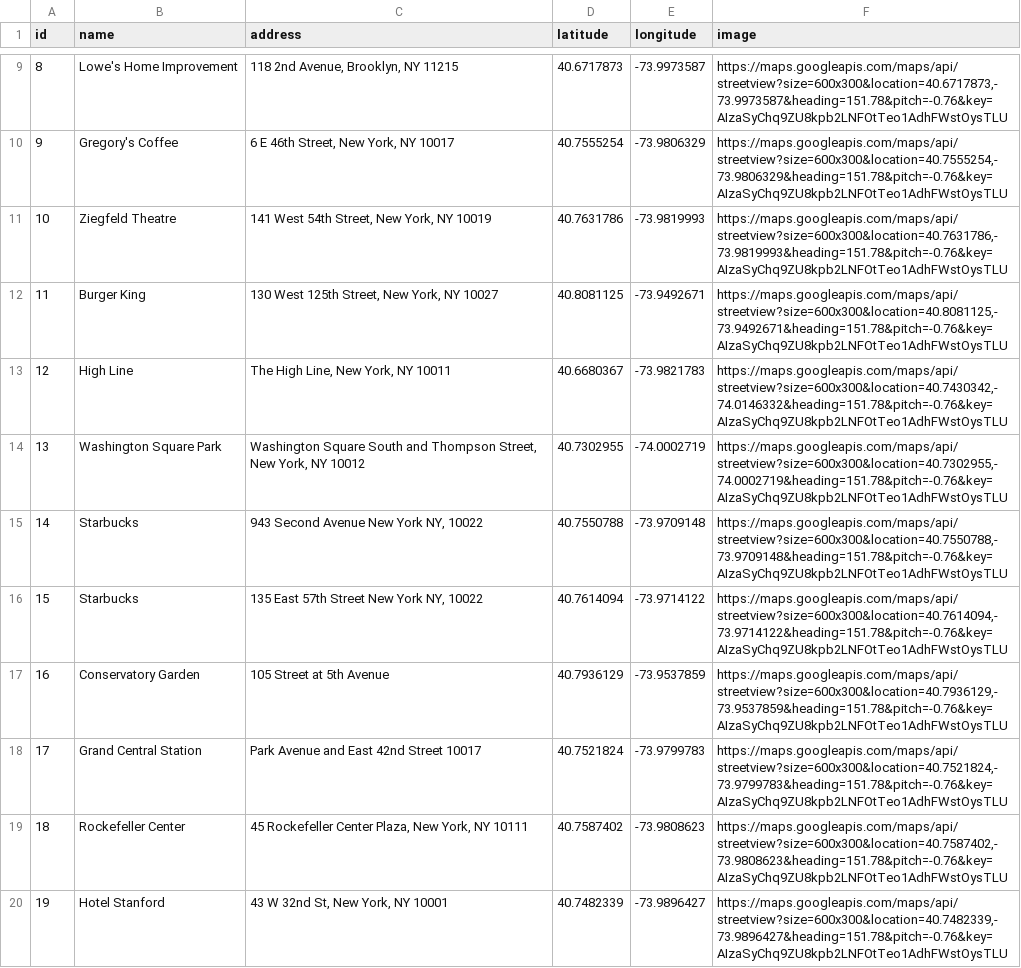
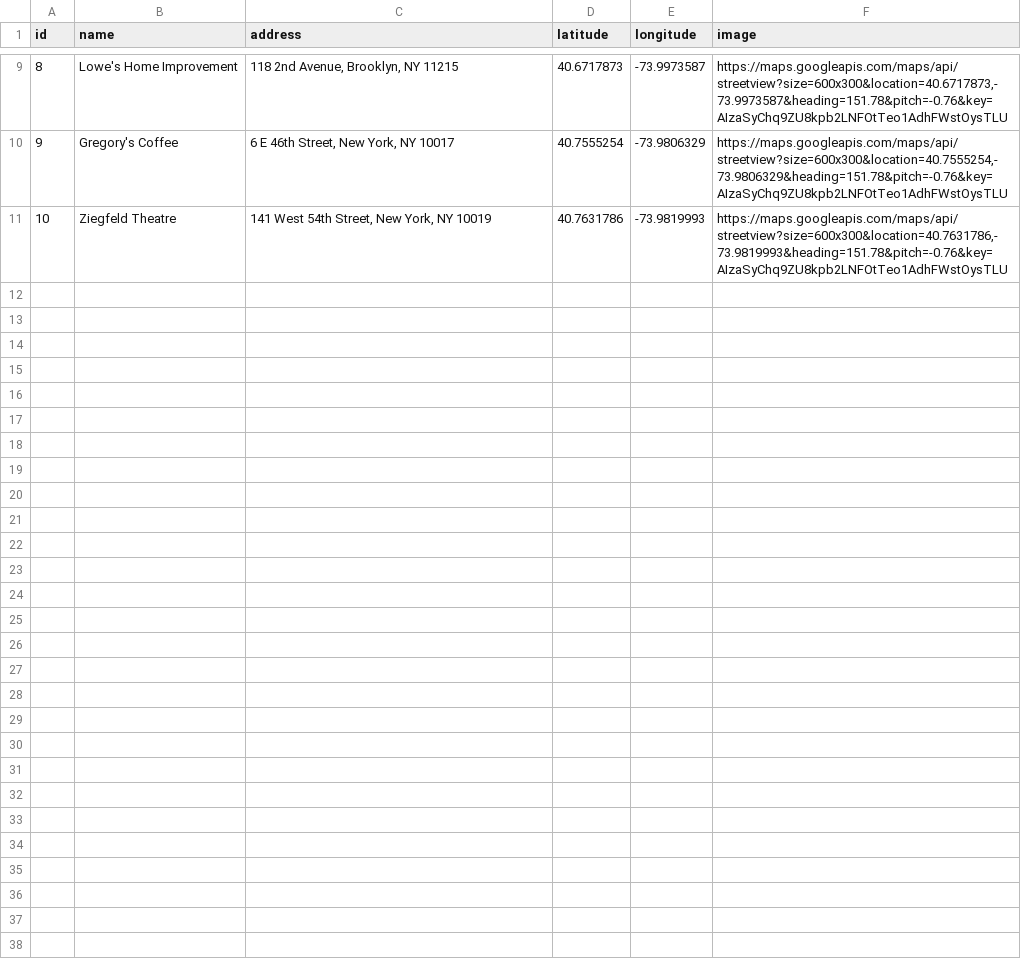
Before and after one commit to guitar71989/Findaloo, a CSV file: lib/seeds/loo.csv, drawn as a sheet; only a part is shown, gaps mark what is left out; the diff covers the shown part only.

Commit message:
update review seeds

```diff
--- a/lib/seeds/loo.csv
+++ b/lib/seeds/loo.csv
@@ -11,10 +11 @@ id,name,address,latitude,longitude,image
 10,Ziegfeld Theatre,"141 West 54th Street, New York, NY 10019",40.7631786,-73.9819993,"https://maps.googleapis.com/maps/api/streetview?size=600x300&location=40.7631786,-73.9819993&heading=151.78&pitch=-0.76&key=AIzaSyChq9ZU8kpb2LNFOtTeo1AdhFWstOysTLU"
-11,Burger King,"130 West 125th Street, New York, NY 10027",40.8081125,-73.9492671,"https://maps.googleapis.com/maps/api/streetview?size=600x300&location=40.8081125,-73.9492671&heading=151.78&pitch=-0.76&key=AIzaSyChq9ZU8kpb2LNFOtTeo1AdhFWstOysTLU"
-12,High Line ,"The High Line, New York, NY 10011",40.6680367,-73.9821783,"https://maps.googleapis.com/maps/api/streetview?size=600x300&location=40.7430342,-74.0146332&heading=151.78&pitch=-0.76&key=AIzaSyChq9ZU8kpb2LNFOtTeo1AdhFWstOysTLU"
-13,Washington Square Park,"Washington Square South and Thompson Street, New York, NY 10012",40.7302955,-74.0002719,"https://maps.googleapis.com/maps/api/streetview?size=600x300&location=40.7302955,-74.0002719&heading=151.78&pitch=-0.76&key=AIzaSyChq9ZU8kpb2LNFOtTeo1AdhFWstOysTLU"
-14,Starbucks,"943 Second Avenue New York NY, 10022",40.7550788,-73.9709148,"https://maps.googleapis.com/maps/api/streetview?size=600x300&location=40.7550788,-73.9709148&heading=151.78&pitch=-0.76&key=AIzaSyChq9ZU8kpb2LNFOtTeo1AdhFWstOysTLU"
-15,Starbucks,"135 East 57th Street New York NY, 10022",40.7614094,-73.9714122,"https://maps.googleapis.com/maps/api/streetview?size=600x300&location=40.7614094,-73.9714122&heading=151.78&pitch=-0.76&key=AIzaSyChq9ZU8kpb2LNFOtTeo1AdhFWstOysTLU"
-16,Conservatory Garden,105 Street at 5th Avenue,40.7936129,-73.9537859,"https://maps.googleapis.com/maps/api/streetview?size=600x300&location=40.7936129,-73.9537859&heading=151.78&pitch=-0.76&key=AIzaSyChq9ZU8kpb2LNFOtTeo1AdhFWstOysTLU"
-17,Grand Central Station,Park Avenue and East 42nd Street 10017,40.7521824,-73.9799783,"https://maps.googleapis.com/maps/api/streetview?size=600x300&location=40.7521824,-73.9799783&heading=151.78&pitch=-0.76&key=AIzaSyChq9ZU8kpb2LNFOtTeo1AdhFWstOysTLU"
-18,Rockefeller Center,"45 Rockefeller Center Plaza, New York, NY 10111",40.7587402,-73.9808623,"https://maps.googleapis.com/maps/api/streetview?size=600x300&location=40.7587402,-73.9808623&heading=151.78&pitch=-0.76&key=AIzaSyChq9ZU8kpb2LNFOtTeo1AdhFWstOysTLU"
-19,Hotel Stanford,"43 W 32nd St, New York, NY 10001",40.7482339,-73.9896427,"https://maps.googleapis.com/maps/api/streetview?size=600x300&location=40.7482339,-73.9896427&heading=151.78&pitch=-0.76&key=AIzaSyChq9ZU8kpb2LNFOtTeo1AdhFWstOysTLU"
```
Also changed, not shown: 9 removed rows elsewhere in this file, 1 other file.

::::::

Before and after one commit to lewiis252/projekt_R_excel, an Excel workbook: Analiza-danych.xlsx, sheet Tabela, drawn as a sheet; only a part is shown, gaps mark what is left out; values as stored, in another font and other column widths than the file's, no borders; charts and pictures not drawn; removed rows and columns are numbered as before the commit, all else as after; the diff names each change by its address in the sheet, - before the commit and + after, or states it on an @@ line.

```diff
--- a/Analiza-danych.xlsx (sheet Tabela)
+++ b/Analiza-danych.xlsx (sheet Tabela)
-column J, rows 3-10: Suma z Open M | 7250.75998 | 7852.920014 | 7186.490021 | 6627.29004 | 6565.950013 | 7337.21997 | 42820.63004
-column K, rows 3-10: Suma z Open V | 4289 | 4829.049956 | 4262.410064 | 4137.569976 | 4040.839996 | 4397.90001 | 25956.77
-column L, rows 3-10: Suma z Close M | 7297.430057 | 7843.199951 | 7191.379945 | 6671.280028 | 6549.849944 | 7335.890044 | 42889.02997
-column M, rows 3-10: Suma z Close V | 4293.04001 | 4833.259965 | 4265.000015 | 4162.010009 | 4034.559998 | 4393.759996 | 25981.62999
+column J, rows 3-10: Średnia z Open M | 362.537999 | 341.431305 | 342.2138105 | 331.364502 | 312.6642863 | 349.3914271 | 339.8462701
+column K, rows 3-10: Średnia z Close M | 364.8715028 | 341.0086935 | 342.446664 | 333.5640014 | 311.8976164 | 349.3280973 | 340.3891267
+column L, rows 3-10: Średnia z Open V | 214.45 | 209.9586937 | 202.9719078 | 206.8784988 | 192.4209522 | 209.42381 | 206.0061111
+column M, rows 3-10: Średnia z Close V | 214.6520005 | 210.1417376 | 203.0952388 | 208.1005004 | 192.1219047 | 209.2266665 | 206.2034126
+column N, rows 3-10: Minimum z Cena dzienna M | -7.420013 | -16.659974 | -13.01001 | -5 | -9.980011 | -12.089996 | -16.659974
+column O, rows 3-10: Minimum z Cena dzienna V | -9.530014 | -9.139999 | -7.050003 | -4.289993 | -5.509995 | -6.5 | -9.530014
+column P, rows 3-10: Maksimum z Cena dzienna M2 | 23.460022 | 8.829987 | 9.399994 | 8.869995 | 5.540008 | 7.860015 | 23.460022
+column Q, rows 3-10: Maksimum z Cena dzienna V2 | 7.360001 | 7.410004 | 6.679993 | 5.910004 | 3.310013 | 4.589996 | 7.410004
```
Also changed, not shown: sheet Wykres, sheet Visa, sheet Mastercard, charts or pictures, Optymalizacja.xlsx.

::::::

_WHAT YOU HAVE TO DO_
Working from the entries above, filter out every line that lacks "seeds" and copy what remains.

_ANSWER TO THIS PROBLEM_
Before and after one commit to guitar71989/Findaloo, a CSV file: lib/seeds/loo.csv, drawn as a sheet; only a part is shown, gaps mark what is left out; the diff covers the shown part only.
update review seeds
--- a/lib/seeds/loo.csv
+++ b/lib/seeds/loo.csv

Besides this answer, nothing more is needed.